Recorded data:
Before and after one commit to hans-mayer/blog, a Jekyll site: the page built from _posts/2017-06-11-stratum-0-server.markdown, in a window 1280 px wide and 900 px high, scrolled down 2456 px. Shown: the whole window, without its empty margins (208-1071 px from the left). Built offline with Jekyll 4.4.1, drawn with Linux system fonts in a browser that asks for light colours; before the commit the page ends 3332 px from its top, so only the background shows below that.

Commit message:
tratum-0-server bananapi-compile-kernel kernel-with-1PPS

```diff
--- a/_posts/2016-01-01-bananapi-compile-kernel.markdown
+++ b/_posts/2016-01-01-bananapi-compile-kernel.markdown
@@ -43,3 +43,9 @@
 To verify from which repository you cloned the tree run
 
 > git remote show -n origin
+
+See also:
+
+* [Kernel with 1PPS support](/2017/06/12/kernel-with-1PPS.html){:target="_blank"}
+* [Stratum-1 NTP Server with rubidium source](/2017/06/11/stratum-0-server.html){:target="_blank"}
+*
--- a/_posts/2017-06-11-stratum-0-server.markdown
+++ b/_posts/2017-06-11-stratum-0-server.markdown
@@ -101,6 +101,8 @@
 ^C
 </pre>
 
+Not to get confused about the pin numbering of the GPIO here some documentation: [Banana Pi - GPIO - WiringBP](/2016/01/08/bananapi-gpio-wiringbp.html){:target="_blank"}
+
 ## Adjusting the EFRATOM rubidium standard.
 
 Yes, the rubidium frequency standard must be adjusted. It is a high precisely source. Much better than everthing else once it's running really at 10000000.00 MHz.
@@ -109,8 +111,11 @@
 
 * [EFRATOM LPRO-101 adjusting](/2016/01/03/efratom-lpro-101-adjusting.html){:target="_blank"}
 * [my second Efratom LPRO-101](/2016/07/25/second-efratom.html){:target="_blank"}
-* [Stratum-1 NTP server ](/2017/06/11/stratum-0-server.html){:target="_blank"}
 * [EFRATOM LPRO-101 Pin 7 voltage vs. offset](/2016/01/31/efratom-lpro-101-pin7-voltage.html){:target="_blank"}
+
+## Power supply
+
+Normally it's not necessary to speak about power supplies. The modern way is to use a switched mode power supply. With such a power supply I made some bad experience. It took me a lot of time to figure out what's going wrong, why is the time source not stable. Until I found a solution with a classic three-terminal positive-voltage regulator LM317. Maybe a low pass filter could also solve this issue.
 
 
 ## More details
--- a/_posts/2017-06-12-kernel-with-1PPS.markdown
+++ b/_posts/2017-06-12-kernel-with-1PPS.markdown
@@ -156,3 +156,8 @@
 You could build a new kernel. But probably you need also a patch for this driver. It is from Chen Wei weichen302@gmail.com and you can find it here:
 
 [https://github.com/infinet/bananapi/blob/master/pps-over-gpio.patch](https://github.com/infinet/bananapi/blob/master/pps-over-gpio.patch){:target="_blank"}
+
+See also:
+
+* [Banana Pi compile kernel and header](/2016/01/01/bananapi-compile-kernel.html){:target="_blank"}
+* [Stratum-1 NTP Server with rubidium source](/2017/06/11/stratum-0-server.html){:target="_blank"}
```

> DESCRIPTION OF THE TASK
Identify each line in the records above that contains the word "kernel", and copy it out in full.

> WRITTEN SOLUTION
tratum-0-server bananapi-compile-kernel kernel-with-1PPS
--- a/_posts/2016-01-01-bananapi-compile-kernel.markdown
+++ b/_posts/2016-01-01-bananapi-compile-kernel.markdown
+* [Kernel with 1PPS support](/2017/06/12/kernel-with-1PPS.html){:target="_blank"}
--- a/_posts/2017-06-12-kernel-with-1PPS.markdown
+++ b/_posts/2017-06-12-kernel-with-1PPS.markdown
 You could build a new kernel. But probably you need also a patch for this driver. It is from Chen Wei weichen302@gmail.com and you can find it here:
+* [Banana Pi compile kernel and header](/2016/01/01/bananapi-compile-kernel.html){:target="_blank"}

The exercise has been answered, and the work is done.